We Shouldn’t Assume Mom and Dad Have Planned Appropriately
Have you considered how Mom and Dad prepared themselves for old-age? I know I didn’t. Oh, it was clear from the beginning that Mom didn’t have much of a cushion. My father had been out of our lives for a long time, so Mom’s care fell heavily on my shoulders. I didn’t plan for the outlay of cash needed to make her life comfortable.
Mom had a little over $30,000 in the bank when I put her in the nursing home. Back then, the charges were somewhere between $5,000-$6,000 per month. It didn’t take long before I needed to sign her up for state assistance. The state mandated how much she was able to keep from her social security check each month.
Living in Minnesota, that amount was about ninety dollars per month. What I hadn’t thought about before that time overwhelmed me in the years to come.
I don’t know anything about the Mom and Dad who are the senior generation in your family. My mom was a very classy woman. She was an interior decorator and always ‘dressed to the nines.’ Once Mom entered the nursing home, her body size began to increase overnight.
That wouldn’t have been such a problem, but we were spending over fifty dollars each month to have her hair fixed weekly. Many of the other women in the home had their hair cut like a man’s. I couldn’t do the ‘wash and go’ look with Mom. It would have humiliated her. Her feet began to swell, so now I had to find clothes and shoes to fit. It doesn’t stop there. If you want to bring them out once in a while, you need coats. In Minnesota, that was outer-garments for all seasons.
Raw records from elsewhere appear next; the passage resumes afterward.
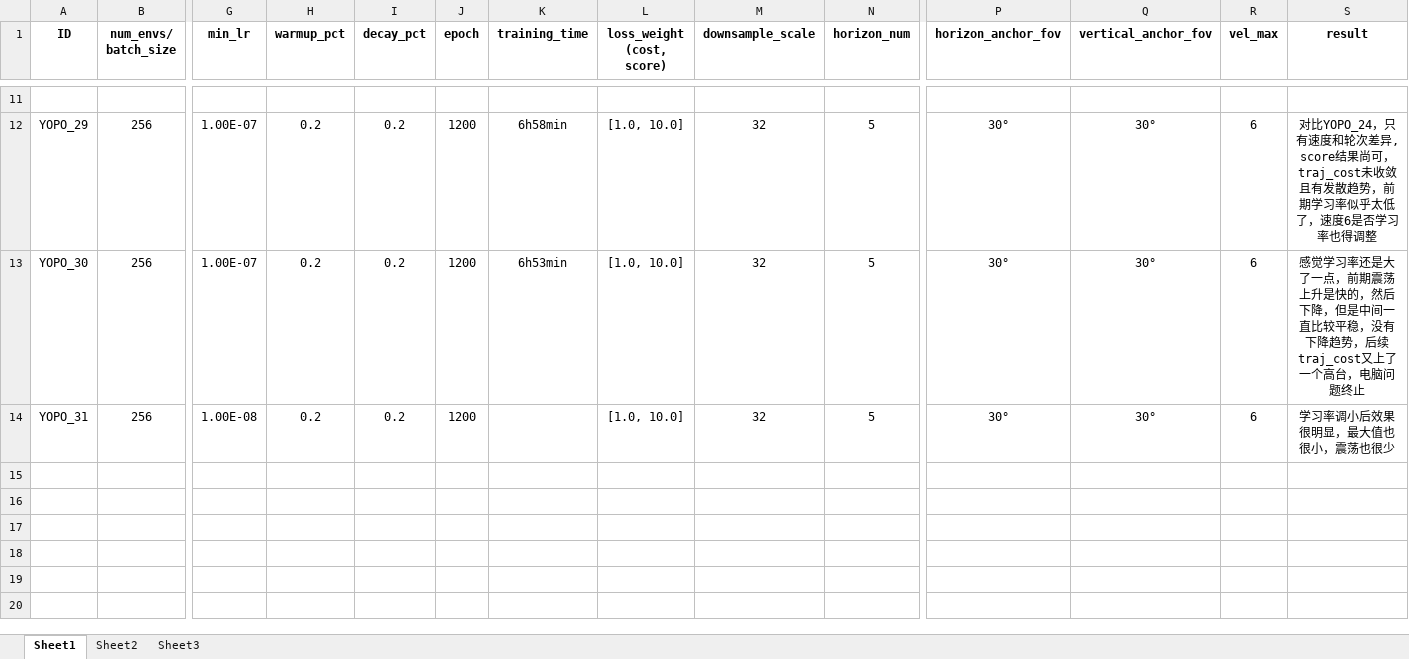
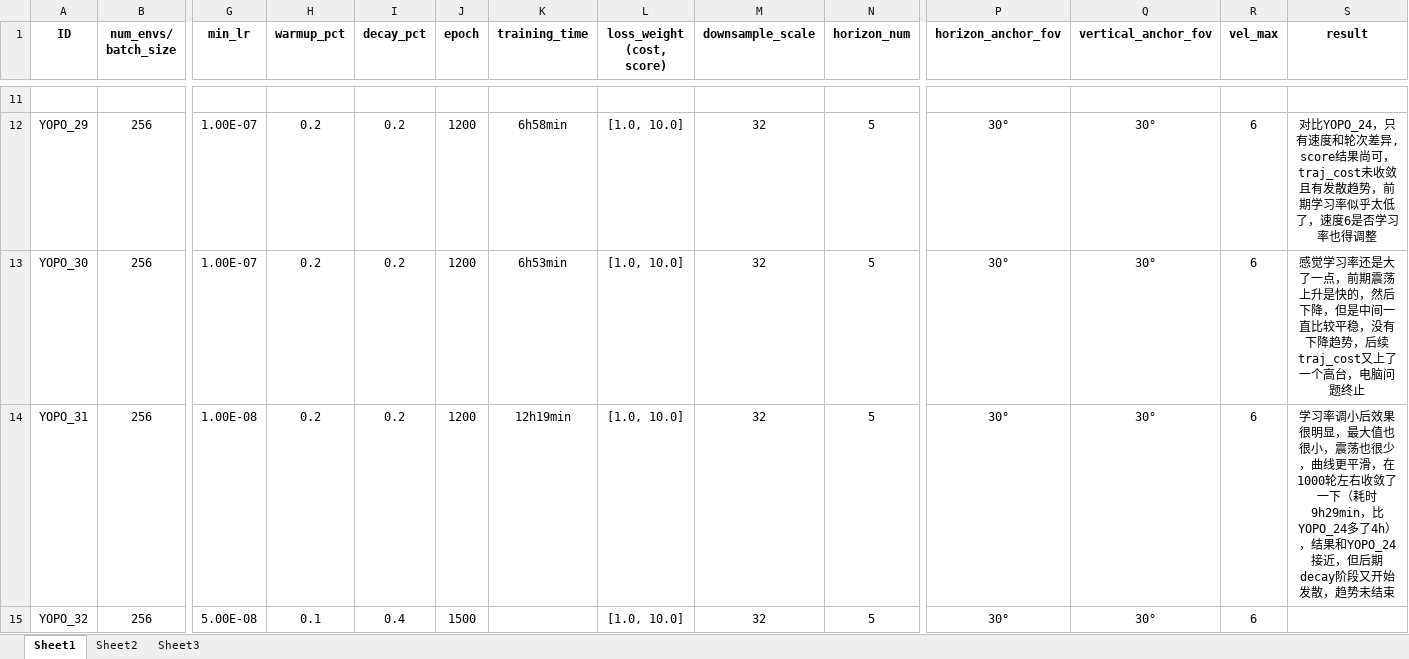
Before and after one commit to ZhouZhiwei2019/YOPO, an Excel workbook: training_reciord.xlsx, sheet Sheet1, drawn as a sheet; only a part is shown, gaps mark what is left out; values as stored, in another font and other column widths than the file's, no borders; rows hold the shown columns only; the diff names each change by its address in the sheet, - before the commit and + after, or states it on an @@ line.

```diff
--- a/training_reciord.xlsx (sheet Sheet1)
+++ b/training_reciord.xlsx (sheet Sheet1)
-K14 (training_time): (empty)
+K14 (training_time): 12h19min
-S14 (result): …荡也很少
+S14 (result): …荡也很少，曲线更平滑，在1000轮左右收敛了一下（耗时9h29min，比YOPO_24多了4h），结果和YOPO_24接近，但后期decay阶段又开始发散，趋势未结束
+row 15: YOPO_32 | 256 | 5.00E-08 | 0.1 | 0.4 | 1500 |  | [1.0, 10.0] | 32 | 5 | 30° | 30° | 6
```
Also changed, not shown: 4 other files.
Did I mention the ninety dollars each month includes over-the-counter meds, toothpaste, deodorant, and other small things that make your parent happy and content?
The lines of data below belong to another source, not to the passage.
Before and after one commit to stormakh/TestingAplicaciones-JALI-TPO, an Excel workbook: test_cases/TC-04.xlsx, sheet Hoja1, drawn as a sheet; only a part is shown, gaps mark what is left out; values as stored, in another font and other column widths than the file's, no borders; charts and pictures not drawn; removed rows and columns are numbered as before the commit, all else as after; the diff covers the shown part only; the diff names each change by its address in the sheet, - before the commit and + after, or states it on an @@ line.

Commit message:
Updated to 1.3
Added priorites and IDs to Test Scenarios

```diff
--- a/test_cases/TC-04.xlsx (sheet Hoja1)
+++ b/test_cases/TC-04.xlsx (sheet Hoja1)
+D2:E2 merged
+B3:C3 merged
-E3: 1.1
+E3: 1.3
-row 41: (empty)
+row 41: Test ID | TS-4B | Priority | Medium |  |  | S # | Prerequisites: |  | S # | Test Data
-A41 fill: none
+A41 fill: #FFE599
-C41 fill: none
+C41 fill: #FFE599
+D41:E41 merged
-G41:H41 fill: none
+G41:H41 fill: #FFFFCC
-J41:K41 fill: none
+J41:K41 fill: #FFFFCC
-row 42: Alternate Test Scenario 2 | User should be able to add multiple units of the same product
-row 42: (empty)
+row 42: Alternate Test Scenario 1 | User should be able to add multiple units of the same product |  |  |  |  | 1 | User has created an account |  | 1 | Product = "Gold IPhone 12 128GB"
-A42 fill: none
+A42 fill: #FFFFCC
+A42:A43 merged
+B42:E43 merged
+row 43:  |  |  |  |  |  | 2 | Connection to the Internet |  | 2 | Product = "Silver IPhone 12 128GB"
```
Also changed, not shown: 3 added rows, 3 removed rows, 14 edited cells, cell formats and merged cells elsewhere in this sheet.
Mom and Dad, We Love You
The thing is, you love Mom and Dad. They are the ones who bought you shoes and filled your belly when you were hungry. Are you really at a point where you can ignore their most basic needs?
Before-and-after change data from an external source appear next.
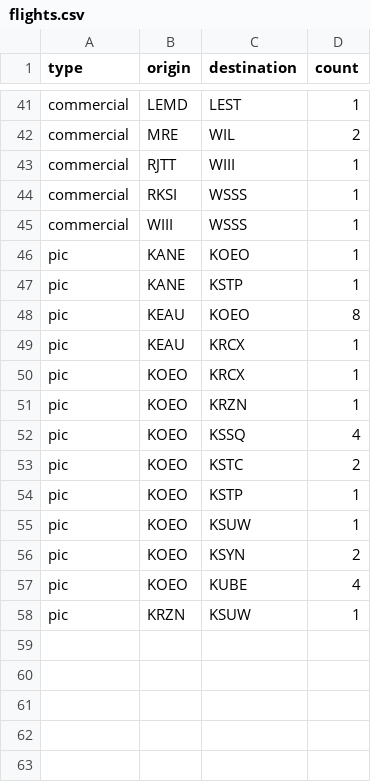
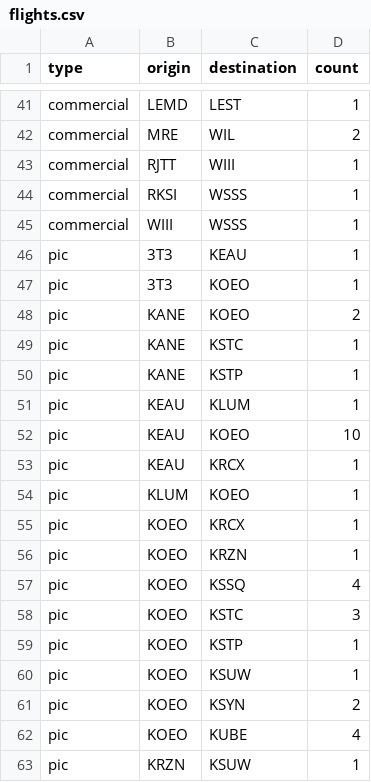
Before and after one commit to cpstrommen/strommen.github.io, a CSV file: assets/routes/flights.csv, drawn as a sheet; only a part is shown, gaps mark what is left out.

```diff
--- a/assets/routes/flights.csv
+++ b/assets/routes/flights.csv
@@ -45,6 +45,11 @@ commercial,RKSI,WSSS,1
 commercial,WIII,WSSS,1
-pic,KANE,KOEO,1
+pic,3T3,KEAU,1
+pic,3T3,KOEO,1
+pic,KANE,KOEO,2
+pic,KANE,KSTC,1
 pic,KANE,KSTP,1
-pic,KEAU,KOEO,8
+pic,KEAU,KLUM,1
+pic,KEAU,KOEO,10
 pic,KEAU,KRCX,1
+pic,KLUM,KOEO,1
 pic,KOEO,KRCX,1
@@ -52,3 +57,3 @@ pic,KOEO,KRZN,1
 pic,KOEO,KSSQ,4
-pic,KOEO,KSTC,2
+pic,KOEO,KSTC,3
 pic,KOEO,KSTP,1
```
Also changed, not shown: assets/routes/airports.csv.
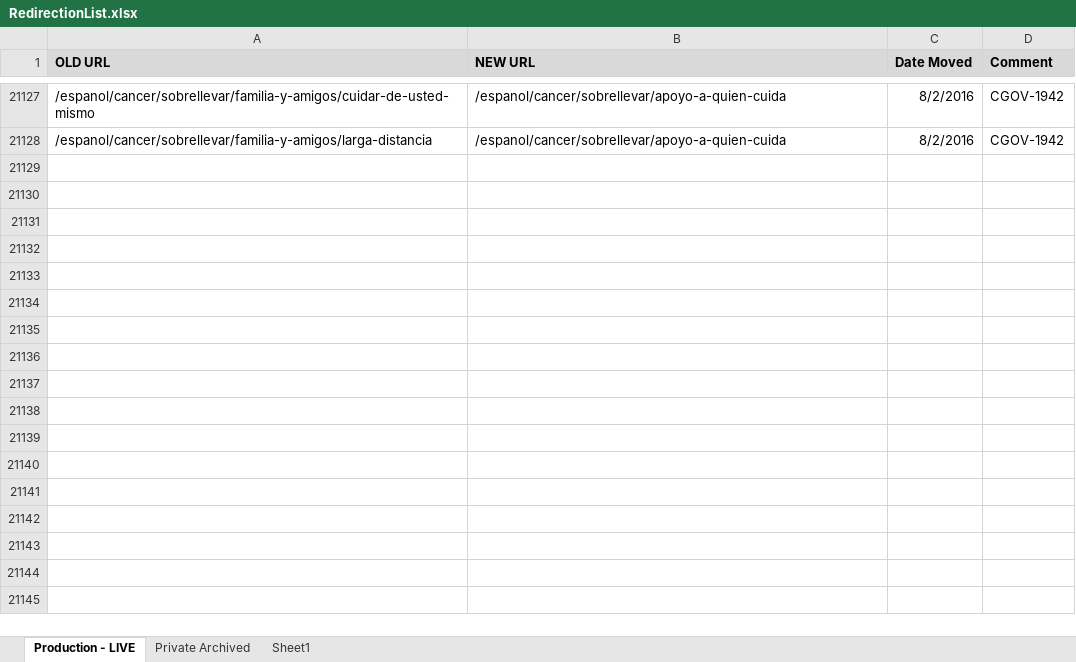
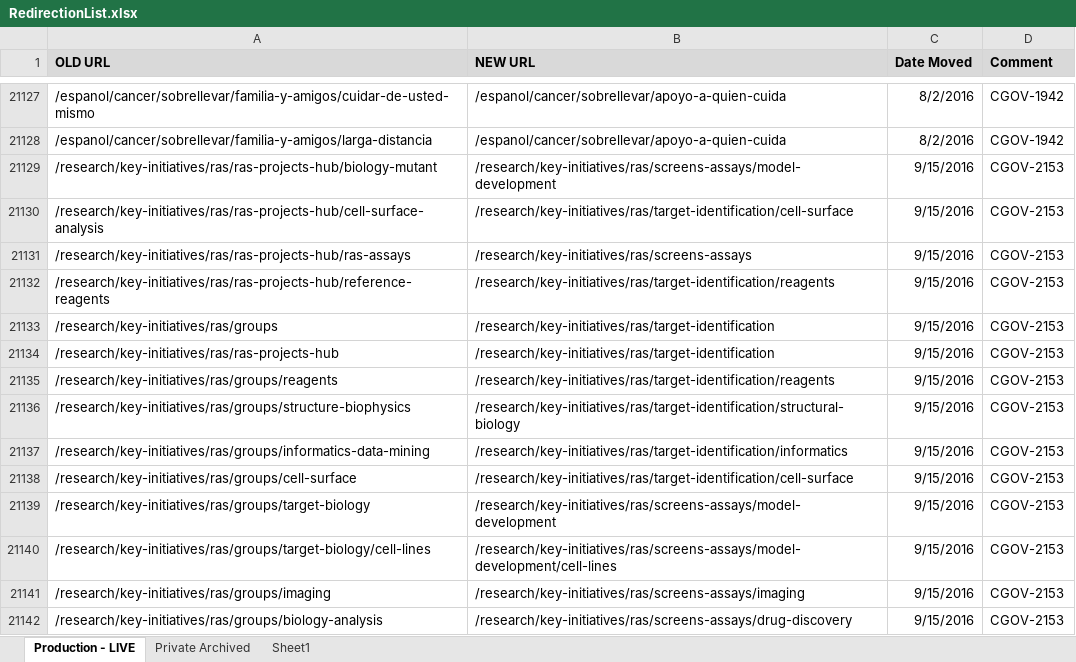
Before and after one commit to NCIOCPL/wcms-content, an Excel workbook: RedirectionList.xlsx, sheet Production - LIVE, drawn as a sheet; only a part is shown, gaps mark what is left out; values as stored, in another font and other column widths than the file's, no borders; conditional formats not drawn; the diff names each change by its address in the sheet, - before the commit and + after, or states it on an @@ line.

```diff
--- a/RedirectionList.xlsx (sheet Production - LIVE)
+++ b/RedirectionList.xlsx (sheet Production - LIVE)
+row 21129: /research/key-initiatives/ras/ras-projects-hub/biology-mutant | /research/key-initiatives/ras/screens-assays/model-development | 9/15/2016 | CGOV-2153
+row 21130: /research/key-initiatives/ras/ras-projects-hub/cell-surface-analysis | /research/key-initiatives/ras/target-identification/cell-surface | 9/15/2016 | CGOV-2153
+row 21131: /research/key-initiatives/ras/ras-projects-hub/ras-assays | /research/key-initiatives/ras/screens-assays | 9/15/2016 | CGOV-2153
+row 21132: /research/key-initiatives/ras/ras-projects-hub/reference-reagents | /research/key-initiatives/ras/target-identification/reagents | 9/15/2016 | CGOV-2153
+row 21133: /research/key-initiatives/ras/groups | /research/key-initiatives/ras/target-identification | 9/15/2016 | CGOV-2153
+row 21134: /research/key-initiatives/ras/ras-projects-hub | /research/key-initiatives/ras/target-identification | 9/15/2016 | CGOV-2153
+row 21135: /research/key-initiatives/ras/groups/reagents | /research/key-initiatives/ras/target-identification/reagents | 9/15/2016 | CGOV-2153
+row 21136: /research/key-initiatives/ras/groups/structure-biophysics | /research/key-initiatives/ras/target-identification/structural-biology | 9/15/2016 | CGOV-2153
+row 21137: /research/key-initiatives/ras/groups/informatics-data-mining | /research/key-initiatives/ras/target-identification/informatics | 9/15/2016 | CGOV-2153
+row 21138: /research/key-initiatives/ras/groups/cell-surface | /research/key-initiatives/ras/target-identification/cell-surface | 9/15/2016 | CGOV-2153
+row 21139: /research/key-initiatives/ras/groups/target-biology | /research/key-initiatives/ras/screens-assays/model-development | 9/15/2016 | CGOV-2153
+row 21140: /research/key-initiatives/ras/groups/target-biology/cell-lines | /research/key-initiatives/ras/screens-assays/model-development/cell-lines | 9/15/2016 | CGOV-2153
+row 21141: /research/key-initiatives/ras/groups/imaging | /research/key-initiatives/ras/screens-assays/imaging | 9/15/2016 | CGOV-2153
+row 21142: /research/key-initiatives/ras/groups/biology-analysis | /research/key-initiatives/ras/screens-assays/drug-discovery | 9/15/2016 | CGOV-2153
```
I certainly couldn’t. As the years went on, there were more and more expenses.
Mom told me her biggest wish before she died was to spend one day with her son again. How do you respond to something like that? It took my son, my husband, and me to maneuver her through the Minneapolis airport in her wheelchair and the bathrooms, to the gate, and into the plane. The cost of the tickets? Of course, I granted her last wish.
Mom and Dad are Extremely Vulnerable
Mom found life in the nursing home boring, so I always gave her a supply of cards, postage stamps, and stationery. She was a prolific writer and so enjoyed her letters from Iowa and beyond. About the third year that she was in the nursing home, she began asking me for spending money more often. I always tried to make sure she had something for treats on their little excursions and lunches out.
When I questioned her about how she was going through the money so quickly, she said she had no idea. She told me about the recent trips and how much fun she had, but it didn’t explain how the money was disappearing so quickly. I asked the nurses to log her outgoing mail for me.
Each week, she was sending money to one of the television evangelists on their appeal at the end of the program. Eventually, I convinced her we needed to give the money to our local church and that I would make certain to do that for her. Again, a senior citizen loses their concept of the source of their money.
Protecting Seniors from Fraud
I ended up doing “Double Duty” as a caregiver. Mom’s sister needed care after her husband died and they had no children. My brother lived too far away to help, so I added her to my list of financial help.
Both sisters were susceptible to mailings, phone calls, unscrupulous staff members, and sharing personal information. You can find information on helping your older loved ones stay safe by visiting Caregiver Stress.
The bottom line is that for every dime, for every precious piece of jewelry that’s stolen, you’ll end up paying some price yourself to cover their care. I know. I’ve seen it all.
What Can We Do to Protect Ourselves
It starts with understanding what Mom and Dad have and need.
- What does their insurance cover?
- How much do they have in the bank and investments?
- Are they willing to sign a Power of Attorney?
- Do they have a living will before they are no longer capable of signing legal documents?
- What does the nursing home of choice charge?
- If the money runs out, what does your state allow in personal funds each month?
- Can you document minimal personal needs over a one-year period?
- Is the refrigerator stocked if they still live at home?
- What form of safe transportation will they use when you’re unable to take them to appointments?
The above list is just a small piece of the total picture. There are dozens of things you need to know before they’re too infirm to help you with the answers.
You Need to Start Now
Things are changing. We don’t have any idea where health insurance is heading. I would hope you’re like me and want to take care of Mom and Dad in a way that at least keeps them safe and comfortable.
I’ve spent tens of thousands of dollars on my Mom and my Aunt. I hadn’t planned on needing to do that, but I did it willingly and with as much love as they bestowed on me as a child.
It’s not a matter of providing extras. Protecting Mom and Dad requires us to fill the gaps. If you don’t know how big these deficiencies will become, then you need to turn off your computer and start working on getting the facts together. Your security is at stake here too! It’s up to you to fight for their rights and yours.